In a high-profile deal announced this week, Extra Space Storage Inc., a self-storage REIT and management company, acquired Storage Express, including 107 remote-managed properties in Illinois, Indiana, Kentucky and Ohio. In addition, Storage Express Founder and Owner Jefferson Shreve has been appointed to the REIT’s board of directors. Total consideration for the purchase was approximately $590 million.
High interest rates stop many deals from getting done
But interest rates have risen sharply since the beginning of the year. The interest rates for many fixed-rate loans are based in the yield on 10-year Treasury bonds, and that yield was 3.5 percent on Sept. 20. That’s up more than 200 basis points since the beginning of the year.
So far, investors are still interested in storage properties, even if financing those properties is becoming more expensive, according to a recent investor sentiment survey from Marcus & Millichap.
“Interest rate increases have not changed self-storage investor’s position on buying or selling,” Stephen Weinstock, national director of the self-storage division for Marcus & Millichap. “While self-storage remains attractive given its ‘recession-resistant’ qualities, investors shared that a significant increase in interest rates, such as 150 basis points or more, might influence their decision to continue to add self-storage to their portfolios.”

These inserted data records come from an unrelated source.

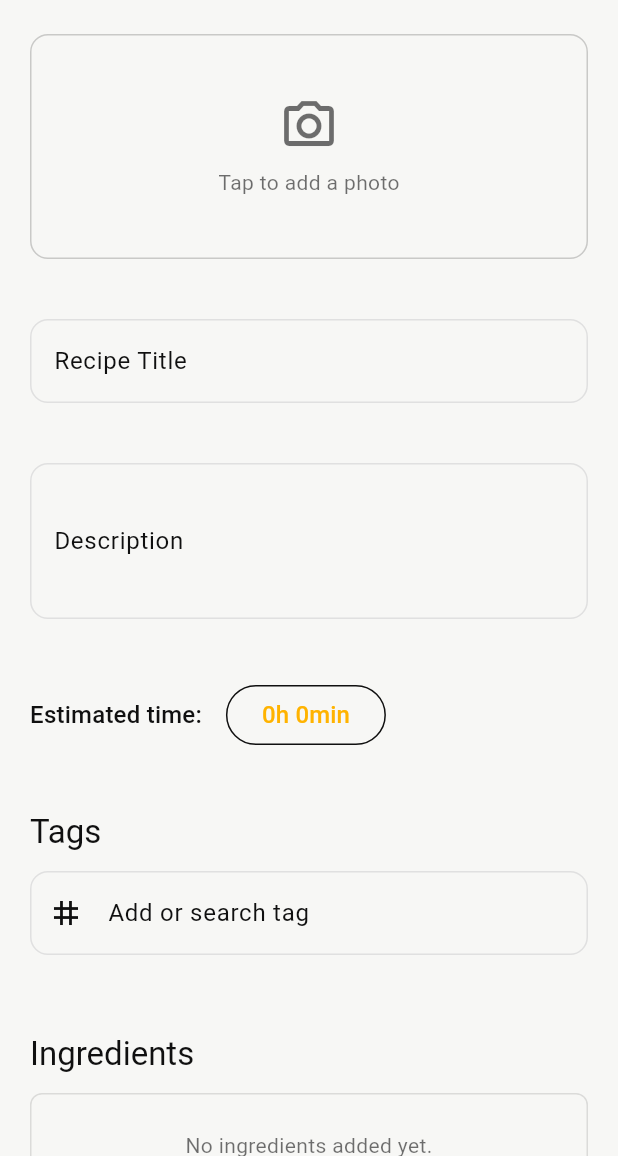
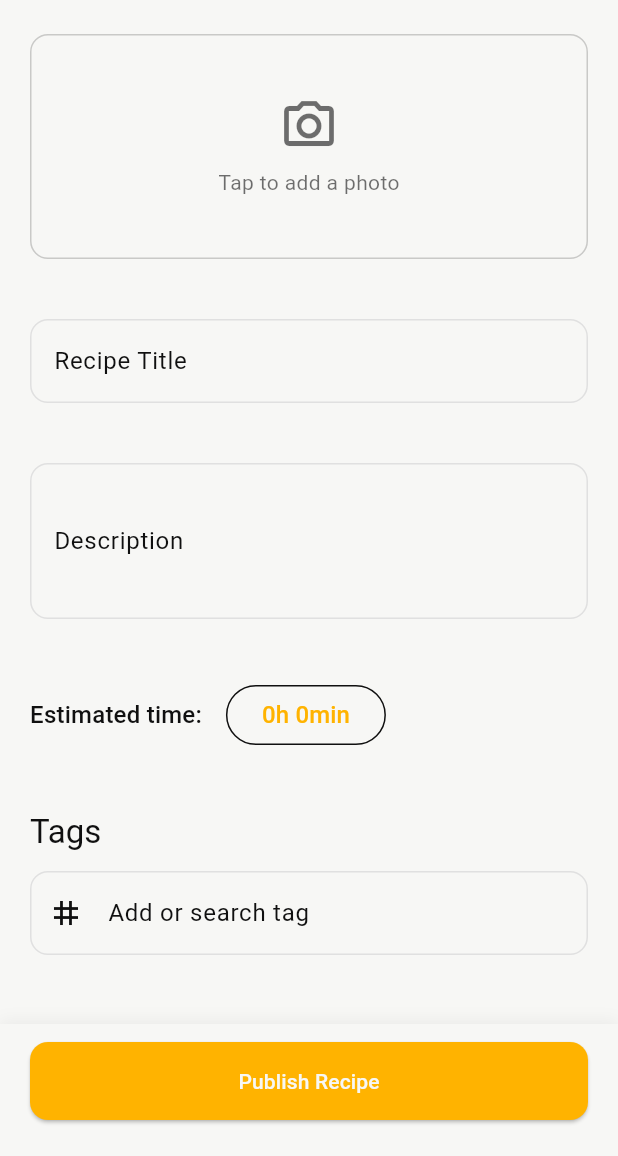
Before and after one commit to badriannp/forking-food, a Flutter app: the AddRecipeScreen screen opened by its route, on a phone screen of 412 x 824 dp, the part 80-1236 px from its top. Run offline on Flutter 3.47's test engine with Material 3 defaults, Android fonts, the phone set to English and light mode, and no system bars; our stand-ins replace cloud_firestore, firebase_auth, firebase_core, firebase_storage, flutter_card_swiper, flutter_svg and 3 more; missing offline and left inert: flutter_facebook_auth; accounts and stored records are empty; project files that could hold a hidden picture were left out.

Commit message:
refactor: ui updates
Add recipe ingredients list and instructions layout

```diff
--- a/lib/screens/tabs/add_recipe_screen.dart
+++ b/lib/screens/tabs/add_recipe_screen.dart
@@ -718,6 +718,7 @@ class _AddRecipeScreenState extends State<AddRecipeScreen> {
     return PopScope(
       canPop: !_hasRecipeDataToClear,
       child: Scaffold(
+        resizeToAvoidBottomInset: false,
         appBar: AppBar(
           centerTitle: true,
           scrolledUnderElevation: 0,
@@ -769,6 +770,9 @@ class _AddRecipeScreenState extends State<AddRecipeScreen> {
             // Close keyboard when tapping outside input fields
             FocusScope.of(context).unfocus();
           },
+          child: Column(
+            children: [
+              Expanded(
                 child: SingleChildScrollView(
                   padding: const EdgeInsets.all(20.0),
                   controller: _scrollController,
@@ -849,10 +853,47 @@ class _AddRecipeScreenState extends State<AddRecipeScreen> {
                         // 6. Dietary Criteria
                         _buildDietaryCriteriaSection(),
 
-                  // 7. Submit Button
-                  Center(
+                        // Extra space at bottom to ensure content is not hidden behind sticky button
+                        // SizedBox(height: MediaQuery.of(context).viewInsets.bottom),
+                      ],
+                    ),
+                  ),
+                ),
+              ),
+              // Sticky publish button at bottom
+              Container(
+                width: double.infinity,
+                // padding: const EdgeInsets.all(20.0),
+                padding: EdgeInsets.fromLTRB(
+                  20.0,
+                  12.0,
+                  20.0,
+                  24.0 + MediaQuery.of(context).viewInsets.bottom,
+                ),
+                decoration: BoxDecoration(
+                  color: Theme.of(context).scaffoldBackgroundColor,
+                  // border: Border(
+                  //   top: BorderSide(
+                  //     color: Theme.of(context).colorScheme.outline.withOpacity(0.2),
+                  //     width: 1,
+                  //   ),
+                  // ),
+                  boxShadow: [
+                    BoxShadow(
+                      color: Colors.black.withOpacity(0.05),
+                      blurRadius: 8,
+                      offset: const Offset(0, -2),
+                    ),
+                  ],
+                ),
                 child: ElevatedButton(
                   onPressed: _isSaving ? null : _saveRecipe,
+                  style: ElevatedButton.styleFrom(
+                    padding: const EdgeInsets.symmetric(vertical: 16),
+                    shape: RoundedRectangleBorder(
+                      borderRadius: BorderRadius.circular(12),
+                    ),
+                  ),
                   child: _isSaving
                     ? const Row(
                         mainAxisSize: MainAxisSize.min,
@@ -869,10 +910,7 @@ class _AddRecipeScreenState extends State<AddRecipeScreen> {
                     : const Text('Publish Recipe'),
                 ),
               ),
-                  const SizedBox(height: 12),
-                ],
-              ),
-            ),
+            ],
           ),
         ),
       ),
@@ -982,19 +1020,65 @@ class _AddRecipeScreenState extends State<AddRecipeScreen> {
                       ),
                     ),
                   )
-                : Wrap(
-                    spacing: 8.0,
-                    runSpacing: 4.0,
+                : Column(
                     children: _ingredients.asMap().entries.map((entry) {
                       int index = entry.key;
                       String item = entry.value;
-                      return Chip(
-                        label: Text(item),
-                        onDeleted: () => _removeIngredient(index),
-                        deleteIconColor: Theme.of(context)
-                            .colorScheme
-                            .onSurface
-                            .withOpacity(0.6),
+                      return Column(
+                        children: [
+                          Padding(
+                            padding: const EdgeInsets.symmetric(vertical: 4.0),
+                            child: Row(
+                              children: [
+                                Container(
+                                  width: 24,
+                                  height: 24,
+                                  decoration: BoxDecoration(
+                                    color: Theme.of(context).colorScheme.primary.withOpacity(0.1),
+                                    shape: BoxShape.circle,
+                                  ),
+                                  child: Center(
+                                    child: Text(
+                                      '${index + 1}',
+                                      style: TextStyle(
+                                        fontSize: 11,
+                                        fontWeight: FontWeight.bold,
+                                        color: Theme.of(context).colorScheme.primary,
+                                      ),
+                                    ),
+                                  ),
+                                ),
+                                const SizedBox(width: 12),
+                                Expanded(
+                                  child: Text(
+                                    item,
+                                    style: Theme.of(context).textTheme.bodyMedium?.copyWith(
+                                      color: Theme.of(context).colorScheme.onSurface,
+                                      height: 1.3,
+                                    ),
+                                  ),
+                                ),
+                                IconButton(
+                                  icon: Icon(
+                                    Icons.remove_circle_outline,
+                                    color: Theme.of(context).colorScheme.error.withOpacity(0.7),
+                                    size: 20,
+                                  ),
+                                  onPressed: () => _removeIngredient(index),
+                                  padding: EdgeInsets.zero,
+                                  constraints: const BoxConstraints(),
+                                ),
+                              ],
+                            ),
+                          ),
+                          if (index < _ingredients.length - 1)
+                            Divider(
+                              height: 1,
+                              thickness: 0.5,
+                              color: Theme.of(context).colorScheme.outline.withOpacity(0.3),
+                              indent: 36,
+                            ),
+                        ],
                       );
                     }).toList(),
                   ),
@@ -1091,23 +1175,18 @@ class _AddRecipeScreenState extends State<AddRecipeScreen> {
 
   Widget _buildInstructionsSection() {
     return Column(
-      spacing: 12,
       crossAxisAlignment: CrossAxisAlignment.start,
       children: [
         Text('Instructions', style: Theme.of(context).textTheme.titleLarge),
-        ListView.builder(
-          shrinkWrap: true,
-          physics: const NeverScrollableScrollPhysics(),
-          itemCount: _instructions.length,
-          itemBuilder: (context, index) {
+        const SizedBox(height: 12),
+        ...List.generate(_instructions.length, (index) {
           return _buildInstructionStepCard(index);
-          },
-        ),
-        const SizedBox(height: 12),
+        }),
+        const SizedBox(height: 32),
         Center(
           child: TextButton.icon(
             icon: const Icon(Icons.add),
-            label: const Text('Add Step'),
+            label: const Text('Add step'),
             onPressed: _addInstruction,
           ),
         ),
@@ -1118,9 +1197,9 @@ class _AddRecipeScreenState extends State<AddRecipeScreen> {
   Widget _buildInstructionStepCard(int index) {
     final step = _instructions[index];
     return Card(
-      margin: const EdgeInsets.only(bottom: 20),
+      margin: const EdgeInsets.only(bottom: 16),
       child: Padding(
-        padding: const EdgeInsets.all(12.0),
+        padding: const EdgeInsets.all(16.0),
         child: Column(
           crossAxisAlignment: CrossAxisAlignment.start,
           children: [
@@ -1129,7 +1208,11 @@ class _AddRecipeScreenState extends State<AddRecipeScreen> {
               children: [
                 Text(
                   'Step ${index + 1}',
-                  style: TextStyle(fontWeight: FontWeight.bold, fontSize: 16, color: Theme.of(context).colorScheme.onSurface),
+                  style: TextStyle(
+                    fontWeight: FontWeight.bold,
+                    fontSize: 16,
+                    color: Theme.of(context).colorScheme.onSurface
+                  ),
                 ),
                 IconButton(
                   icon: Icon(
@@ -1273,6 +1356,12 @@ class _AddRecipeScreenState extends State<AddRecipeScreen> {
             ),
             child: Column(
             children: [
+                if (!_localTags.contains(_tagInput.trim()) && _tagInput.trim().isNotEmpty)
+                ListTile(
+                    leading: const Icon(Icons.add, size: 20),
+                  title: Text('Add "${_tagInput.trim()}"'),
+                    onTap: () => _addNewTag(_tagInput.trim()),
+                ),
                 ..._localTags
                     .where((tag) => tag.toLowerCase().contains(_tagInput.trim().toLowerCase()))
                     .take(5)
@@ -1290,12 +1379,6 @@ class _AddRecipeScreenState extends State<AddRecipeScreen> {
                             }
                           },
                   )),
-                if (!_localTags.contains(_tagInput.trim()) && _tagInput.trim().isNotEmpty)
-                ListTile(
-                    leading: const Icon(Icons.add, size: 20),
-                  title: Text('Add "${_tagInput.trim()}"'),
-                    onTap: () => _addNewTag(_tagInput.trim()),
-                ),
             ],
           ),
           ),
@@ -1344,13 +1427,13 @@ class _AddRecipeScreenState extends State<AddRecipeScreen> {
         spacing: 16,
         crossAxisAlignment: CrossAxisAlignment.start,
         children: [
-          Text('Dietary Criteria', style: Theme.of(context).textTheme.titleMedium),
+          Text('Dietary Criteria', style: Theme.of(context).textTheme.titleLarge),
           TextField(
             controller: _dietaryController,
             focusNode: _dietaryFocus,
             textInputAction: TextInputAction.go,
             decoration: InputDecoration(
-              labelText: 'Search or add dietary criteria',
+              labelText: 'Add or search criteria',
               hintText: 'e.g., Vegan, Gluten Free...',
               hintStyle: TextStyle(
                 color: Theme.of(context).colorScheme.onSurface.withAlpha((0.3 * 255).toInt()),
@@ -1388,22 +1471,6 @@ class _AddRecipeScreenState extends State<AddRecipeScreen> {
                 }
               }
             },
-            // onTap: () {
-            //   // Scroll to show dietary criteria section with delay to allow focus
-            //   Future.delayed(const Duration(milliseconds: 120), () {
-            //     if (mounted) {
-            //       final RenderBox? renderBox = _dietaryFocus.context?.findRenderObject() as RenderBox?;
-            //       if (renderBox != null) {
-            //         Scrollable.ensureVisible(
-            //           _dietaryFocus.context!,
-            //           duration: const Duration(milliseconds: 500),
-            //           curve: Curves.easeInOut,
-            //           alignment: 0.3, // Show at 30% from top
-            //         );
-            //       }
-            //     }
-            //   });
-            // },
           ),
           Wrap(
             spacing: 8,
--- a/lib/screens/tabs/profile_screen.dart
+++ b/lib/screens/tabs/profile_screen.dart
@@ -796,7 +796,7 @@ class _ProfileScreenState extends State<ProfileScreen> with TickerProviderStateM
           filled: true,
           fillColor: Theme.of(context).colorScheme.onSurface.withOpacity(0.05),
           contentPadding: const EdgeInsets.symmetric(horizontal: 4, vertical: 6),
-          hintStyle: Theme.of(context).textTheme.bodyMedium?.copyWith(
+          hintStyle: Theme.of(context).textTheme.bodyLarge?.copyWith(
             color: Theme.of(context).colorScheme.onSurface.withOpacity(0.5),
           ),
           hintText: 'Search',
```
Lines whose indentation alone changed are shown as unchanged.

The Federal Reserve has pushed interest rates higher to fight inflation. Their efforts have certainly slowed the growth in prices for self-storage properties. Potential buyers have trimmed a few basis points from the cap rates they are willing to accept and there are fewer buyers in the market to buy properties, according to the experts interviewed for this story.
“Instead of 20 offers for a property there are now seven,” says Anthony Piscitelli, senior vice president of investments at Arcland, based in Washington, D.C. However, cap rates are still very strong—not far from their lowest lows. “The equity community is still trying to find ways into our sector it still preservers our cap rates.”

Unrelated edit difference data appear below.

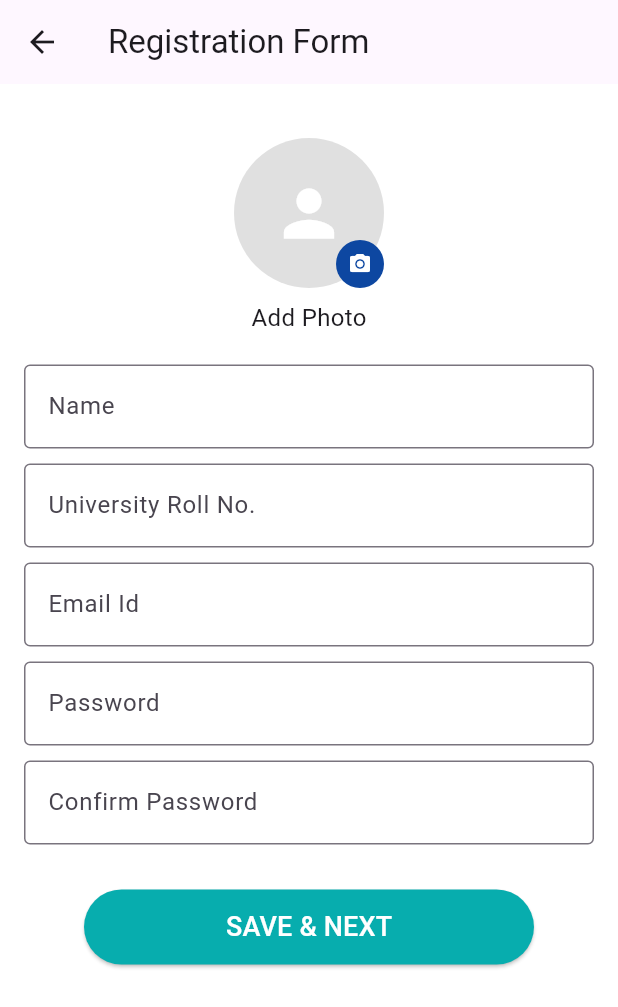
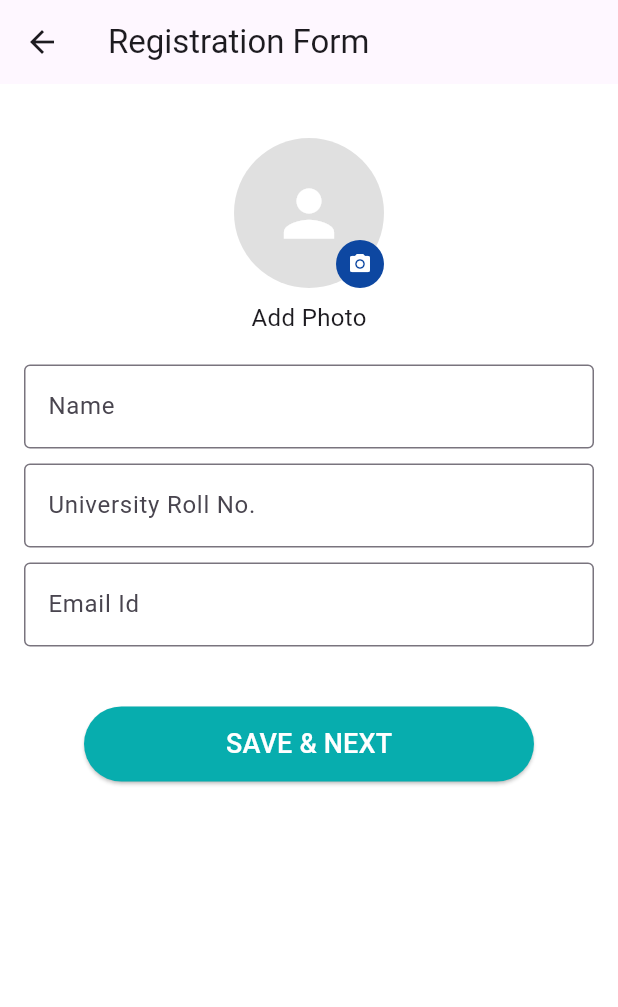
Before and after one commit to MontasirOpi/library_management_system, a Flutter app: the RegistationProfileScreen screen opened directly, on a phone screen of 412 x 824 dp. Shown: the top 1007 px of the screen. Run offline on Flutter 3.47's test engine with Material 3 defaults, Android fonts, the phone set to English and light mode, and no system bars; our stand-ins replace flutter_svg.

Commit message:
reg screen

```diff
--- a/lib/features/auth/ui/screens/login_screen.dart
+++ b/lib/features/auth/ui/screens/login_screen.dart
@@ -27,7 +27,8 @@ class _LoginScreenState extends State<LoginScreen> {
   @override
   Widget build(BuildContext context) {
     return Scaffold(
-      appBar: AppBar(title: Text('Login')),
+      appBar: AppBar(title: Text('Login'),
+      backgroundColor: Colors.white,),
       backgroundColor: Colors.white,
       body: SingleChildScrollView(
         child: Padding(
--- a/lib/features/auth/ui/screens/registation_profile_screen.dart
+++ b/lib/features/auth/ui/screens/registation_profile_screen.dart
@@ -90,15 +90,7 @@ class _RegistationProfileScreenState
                 controller: emailController,
               ),
               const SizedBox(height: 10),
-              BuildTextField(
-                hintText: "Password",
-                controller: passwordController,
-              ),
-              const SizedBox(height: 10),
-              BuildTextField(
-                hintText: "Confirm Password",
-                controller: confirmPasswordController,
-              ),
+
               const SizedBox(height: 30),
               CustomButton(
                 text: 'SAVE & NEXT',
```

Potential buyers are also more selective about what properties they bid on.
“Fully-stabilized properties in top metropolitan statistical areas continue to draw strong interest,” says Skyview’s Schoettlin. “Secondary and tertiary market deals, early lease up, and ‘certificate of occupancy’ deals are still seeing interest but typically have fewer bidders than what we saw at the peak.”
Sellers are less willing to offer properties for sale. “There is less volume because sellers are not as confident that they can get the price they want,” says Piscitelli. “Clearly this is not a great time to sell.”
However, many investors are still eager to put their money into self storage. “Once there is clarity with interest rates, we expect numerous bidders to be active,” says Self Storage Plus’ Mehrkam.